Each week one of our pastors or staff members writes a column observing what is going on in our congregation, the Church and the world, and offering reflections on the Christian life and faith. Through this series of columns, we hope to connect your and our story to the enduring story of Christ; to offer pastoral reflections on our ongoing congregational life and mission; to report on news of the Presbyterian Church and Church universal; and to invite further reflection and deeper discipleship. We welcome your comments and suggestions. In other words, our words here are an invitation to continue the conversation.

This Work is Going to Be Hard

Almost every day now someone asks me "What can we do?" to fix the systemic and deeply ingrained problems of racism in our country and in our community. I struggle to give an answer that provides for any kind of easy solution.

Because there is no easy solution.

This work is hard. It takes time and sustained commitment by the people who do it to learn, change, confess and rebuild together. 

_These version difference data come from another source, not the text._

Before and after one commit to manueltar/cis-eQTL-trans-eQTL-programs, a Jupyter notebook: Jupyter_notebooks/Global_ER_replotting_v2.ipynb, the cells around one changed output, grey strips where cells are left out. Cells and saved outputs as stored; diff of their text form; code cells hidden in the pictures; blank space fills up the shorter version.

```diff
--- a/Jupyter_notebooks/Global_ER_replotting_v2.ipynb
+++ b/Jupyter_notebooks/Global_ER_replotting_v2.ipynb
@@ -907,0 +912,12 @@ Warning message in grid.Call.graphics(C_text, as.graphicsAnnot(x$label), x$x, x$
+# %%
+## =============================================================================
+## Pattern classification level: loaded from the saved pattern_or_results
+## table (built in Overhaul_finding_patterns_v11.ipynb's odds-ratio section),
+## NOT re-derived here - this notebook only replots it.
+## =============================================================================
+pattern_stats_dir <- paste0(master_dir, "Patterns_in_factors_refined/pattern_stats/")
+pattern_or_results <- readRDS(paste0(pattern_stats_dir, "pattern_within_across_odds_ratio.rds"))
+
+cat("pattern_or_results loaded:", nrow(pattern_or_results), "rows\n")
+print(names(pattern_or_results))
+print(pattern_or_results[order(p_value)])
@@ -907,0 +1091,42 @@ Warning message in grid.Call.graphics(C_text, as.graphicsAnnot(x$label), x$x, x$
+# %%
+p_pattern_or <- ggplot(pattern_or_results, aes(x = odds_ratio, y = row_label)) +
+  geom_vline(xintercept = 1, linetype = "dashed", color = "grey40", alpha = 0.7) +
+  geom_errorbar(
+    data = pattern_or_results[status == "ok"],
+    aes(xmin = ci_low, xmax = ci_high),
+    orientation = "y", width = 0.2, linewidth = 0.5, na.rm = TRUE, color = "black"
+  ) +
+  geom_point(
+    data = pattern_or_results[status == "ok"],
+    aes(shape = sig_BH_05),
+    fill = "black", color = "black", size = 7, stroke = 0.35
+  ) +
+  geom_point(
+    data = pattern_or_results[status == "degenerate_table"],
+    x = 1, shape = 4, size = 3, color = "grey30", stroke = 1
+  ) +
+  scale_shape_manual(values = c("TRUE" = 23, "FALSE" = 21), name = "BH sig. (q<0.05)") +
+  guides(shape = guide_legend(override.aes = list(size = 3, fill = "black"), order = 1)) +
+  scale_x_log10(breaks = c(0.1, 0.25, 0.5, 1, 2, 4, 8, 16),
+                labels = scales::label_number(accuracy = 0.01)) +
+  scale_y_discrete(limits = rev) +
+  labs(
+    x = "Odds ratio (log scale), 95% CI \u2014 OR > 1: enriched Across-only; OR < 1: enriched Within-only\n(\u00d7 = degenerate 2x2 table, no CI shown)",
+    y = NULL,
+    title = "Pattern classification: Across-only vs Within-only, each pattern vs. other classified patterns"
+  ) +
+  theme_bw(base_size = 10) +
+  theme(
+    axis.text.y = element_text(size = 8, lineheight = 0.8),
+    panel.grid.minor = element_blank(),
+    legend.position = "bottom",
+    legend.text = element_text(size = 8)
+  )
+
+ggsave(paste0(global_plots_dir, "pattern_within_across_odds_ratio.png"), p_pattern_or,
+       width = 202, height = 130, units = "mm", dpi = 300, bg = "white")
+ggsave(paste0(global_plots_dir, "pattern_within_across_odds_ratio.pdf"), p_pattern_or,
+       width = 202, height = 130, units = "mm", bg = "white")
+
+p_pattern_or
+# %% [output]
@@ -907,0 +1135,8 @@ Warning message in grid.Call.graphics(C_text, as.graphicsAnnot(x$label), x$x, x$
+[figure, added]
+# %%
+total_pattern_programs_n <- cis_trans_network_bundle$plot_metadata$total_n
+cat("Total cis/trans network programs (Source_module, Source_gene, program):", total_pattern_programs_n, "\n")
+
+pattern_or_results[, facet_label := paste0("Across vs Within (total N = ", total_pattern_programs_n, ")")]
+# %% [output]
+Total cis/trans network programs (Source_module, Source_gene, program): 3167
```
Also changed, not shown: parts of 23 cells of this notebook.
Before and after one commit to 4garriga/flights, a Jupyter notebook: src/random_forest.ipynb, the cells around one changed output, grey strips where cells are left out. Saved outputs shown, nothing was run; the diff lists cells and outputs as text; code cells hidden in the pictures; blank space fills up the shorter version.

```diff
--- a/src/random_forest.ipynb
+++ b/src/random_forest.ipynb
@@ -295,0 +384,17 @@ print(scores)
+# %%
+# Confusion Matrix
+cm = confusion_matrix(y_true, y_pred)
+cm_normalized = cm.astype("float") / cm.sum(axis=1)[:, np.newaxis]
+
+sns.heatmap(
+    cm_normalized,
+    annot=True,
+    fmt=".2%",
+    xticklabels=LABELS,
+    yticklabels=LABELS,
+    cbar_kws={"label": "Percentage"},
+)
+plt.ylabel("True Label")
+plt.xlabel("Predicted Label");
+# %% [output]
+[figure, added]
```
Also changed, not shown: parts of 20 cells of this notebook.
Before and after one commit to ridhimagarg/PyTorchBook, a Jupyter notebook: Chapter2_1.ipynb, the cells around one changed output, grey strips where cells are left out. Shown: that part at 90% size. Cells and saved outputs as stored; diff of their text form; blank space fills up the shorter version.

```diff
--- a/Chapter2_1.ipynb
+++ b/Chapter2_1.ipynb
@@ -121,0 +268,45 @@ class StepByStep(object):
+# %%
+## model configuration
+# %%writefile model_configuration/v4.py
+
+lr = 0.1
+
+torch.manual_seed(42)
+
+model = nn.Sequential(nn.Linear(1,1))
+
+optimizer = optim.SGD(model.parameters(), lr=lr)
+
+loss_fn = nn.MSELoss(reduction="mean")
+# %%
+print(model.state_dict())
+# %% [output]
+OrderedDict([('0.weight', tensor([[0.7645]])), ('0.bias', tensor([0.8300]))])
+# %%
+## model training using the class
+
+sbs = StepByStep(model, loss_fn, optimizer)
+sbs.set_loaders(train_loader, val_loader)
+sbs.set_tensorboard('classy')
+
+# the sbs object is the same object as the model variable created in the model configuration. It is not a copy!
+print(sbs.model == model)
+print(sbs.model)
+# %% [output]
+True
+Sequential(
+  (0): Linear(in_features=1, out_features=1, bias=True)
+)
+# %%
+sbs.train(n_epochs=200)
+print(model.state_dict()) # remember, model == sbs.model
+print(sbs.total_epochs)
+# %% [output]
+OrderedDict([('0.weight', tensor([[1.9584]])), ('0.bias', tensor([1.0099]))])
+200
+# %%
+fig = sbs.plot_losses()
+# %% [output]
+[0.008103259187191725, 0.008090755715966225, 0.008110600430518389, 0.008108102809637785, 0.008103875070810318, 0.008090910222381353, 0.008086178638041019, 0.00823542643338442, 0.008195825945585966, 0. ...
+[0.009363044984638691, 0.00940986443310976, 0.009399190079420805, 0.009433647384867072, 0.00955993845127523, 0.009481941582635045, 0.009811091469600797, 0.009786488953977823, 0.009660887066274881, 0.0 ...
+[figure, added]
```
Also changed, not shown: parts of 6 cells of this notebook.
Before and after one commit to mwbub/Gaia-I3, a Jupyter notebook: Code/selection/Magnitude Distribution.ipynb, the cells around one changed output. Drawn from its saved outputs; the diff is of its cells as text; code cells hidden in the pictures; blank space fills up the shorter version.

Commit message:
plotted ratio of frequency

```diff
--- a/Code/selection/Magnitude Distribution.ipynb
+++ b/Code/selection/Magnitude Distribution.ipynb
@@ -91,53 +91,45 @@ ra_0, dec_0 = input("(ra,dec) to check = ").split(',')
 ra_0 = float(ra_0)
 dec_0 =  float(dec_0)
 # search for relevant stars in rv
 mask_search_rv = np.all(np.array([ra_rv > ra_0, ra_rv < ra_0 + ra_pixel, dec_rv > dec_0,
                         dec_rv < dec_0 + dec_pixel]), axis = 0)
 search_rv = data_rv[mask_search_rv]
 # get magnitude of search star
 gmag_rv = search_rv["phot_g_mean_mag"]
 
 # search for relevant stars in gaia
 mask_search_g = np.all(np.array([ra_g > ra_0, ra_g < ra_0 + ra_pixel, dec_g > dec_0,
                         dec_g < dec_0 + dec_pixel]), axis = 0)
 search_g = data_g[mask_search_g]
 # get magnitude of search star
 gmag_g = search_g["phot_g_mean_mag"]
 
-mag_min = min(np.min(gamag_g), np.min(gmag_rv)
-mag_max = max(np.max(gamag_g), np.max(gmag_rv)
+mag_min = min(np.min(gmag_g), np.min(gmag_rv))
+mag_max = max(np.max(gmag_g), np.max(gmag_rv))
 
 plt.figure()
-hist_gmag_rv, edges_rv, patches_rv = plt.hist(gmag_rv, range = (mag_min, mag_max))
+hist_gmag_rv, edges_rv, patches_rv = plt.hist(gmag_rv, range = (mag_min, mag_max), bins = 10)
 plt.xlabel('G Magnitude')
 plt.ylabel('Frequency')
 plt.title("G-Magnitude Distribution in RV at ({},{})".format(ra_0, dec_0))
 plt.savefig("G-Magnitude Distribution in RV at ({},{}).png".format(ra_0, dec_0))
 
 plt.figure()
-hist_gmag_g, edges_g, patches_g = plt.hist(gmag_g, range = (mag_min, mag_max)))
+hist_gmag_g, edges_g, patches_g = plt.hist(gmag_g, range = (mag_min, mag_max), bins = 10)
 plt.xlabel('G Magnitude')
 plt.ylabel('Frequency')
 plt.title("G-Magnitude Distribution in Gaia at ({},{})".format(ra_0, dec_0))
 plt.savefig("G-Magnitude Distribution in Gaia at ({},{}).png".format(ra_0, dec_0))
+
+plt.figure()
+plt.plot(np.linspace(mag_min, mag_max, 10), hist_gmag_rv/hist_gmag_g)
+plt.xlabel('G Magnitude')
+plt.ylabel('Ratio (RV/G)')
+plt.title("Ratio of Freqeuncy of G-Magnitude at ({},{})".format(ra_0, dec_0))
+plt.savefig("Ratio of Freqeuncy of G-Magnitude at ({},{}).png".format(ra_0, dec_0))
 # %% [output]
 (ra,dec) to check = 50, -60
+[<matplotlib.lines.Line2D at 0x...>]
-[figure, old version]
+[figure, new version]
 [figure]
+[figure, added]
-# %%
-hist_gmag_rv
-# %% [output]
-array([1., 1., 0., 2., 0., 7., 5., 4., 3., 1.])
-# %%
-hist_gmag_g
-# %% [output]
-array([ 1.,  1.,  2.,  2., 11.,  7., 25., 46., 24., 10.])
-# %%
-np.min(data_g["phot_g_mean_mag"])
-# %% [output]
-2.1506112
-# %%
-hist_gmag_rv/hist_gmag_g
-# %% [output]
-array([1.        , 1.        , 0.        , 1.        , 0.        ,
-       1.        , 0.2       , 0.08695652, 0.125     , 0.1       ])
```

The primary reason this work is hard, and the reason this work often falls short, is because we have to be willing (especially as white people) to say that our lives - personally, communally, professionally - will have to change in ways that we do not understand at the beginning of the work.

Today’s Apocalyptic Moment

Last fall, at an out-of-town gathering among clergy friends, I admitted that I felt like I was repeatedly preaching the same four-point sermon: the world is a mess, we have reason to despair, but the future is in God’s hands, therefore we have hope. The backdrop then was increasing polarization in our country, anxiety about a government failing to govern equitably, increasing economic disparity across the globe, and mounting concerns about climate change which is related to all the rest.

A Pastoral Letter from the Reverend Agnes W. Norfleet

Dear BMPC Friends and Family,

We are a people on edge watching fires fueled by a history of systemic racism erupt around the United States of America. The horrifying death of George Floyd under the knee of one Minneapolis police officer, while three other police officers stood by participating, has raised our righteous anger. The fact that this act of injustice followed the recent incidents of Ahmaud Arbery being hunted down and killed while jogging in Brunswick, Georgia, and EMT Breonna Taylor being shot to death in a botched police raid in her Louisville, Kentucky, apartment has enraged anyone with a conscience. The ensuing peaceful protests have been appropriate demonstrations of civil unrest and a cry for justice. The violent eruptions that have accompanied them have not.

Thankful for All Things - Bright and Beautiful

Being home with my children full time has been much different than I thought it would be. As a working parent, they're in daycare five days a week. I get home from work and I’m exhausted… and I just try to get through the evening without letting my exhaustion take over.

Confirmation: For the Whole Church

Confirmation is a particular time in the lives of BMPC’s eighth-grade youth and in the life of the church; this time offers opportunities for individual and communal transformation. Even during the pandemic, we are wrapping up a year in which 23 Confirmands met regularly on Sunday mornings to deconstruct and consider the four questions they will answer when they publicly profess their faith on May 31, Confirmation Sunday.


Active Attention

“What gets scheduled gets done.”

It’s a pithy line, first proclaimed by a present-day planning guru, with a penchant for productivity. It’s also a mantra I accept. My planner accompanies my every pursuit: work, family, fun. Each piece of my day appears on the pages of my planner. If “what gets scheduled gets done,” then I better schedule everything.

The New Normal

The realities of our “new normal” become more apparent each day, with calendar entries that now include “Zoom meeting with boss,” “Virtual lunch meeting with client,” and so on. A latecomer to the idea of virtual meetings, I heard of Zoom technology through an email from the head of the Yale Institute of Sacred Music on March 11, alerting me to a Zoom meeting with our students. Little did I know that this would become my new reality. After my first Zoom meeting, all I could ask was, How on earth could this new reality be inspiring, productive or creative?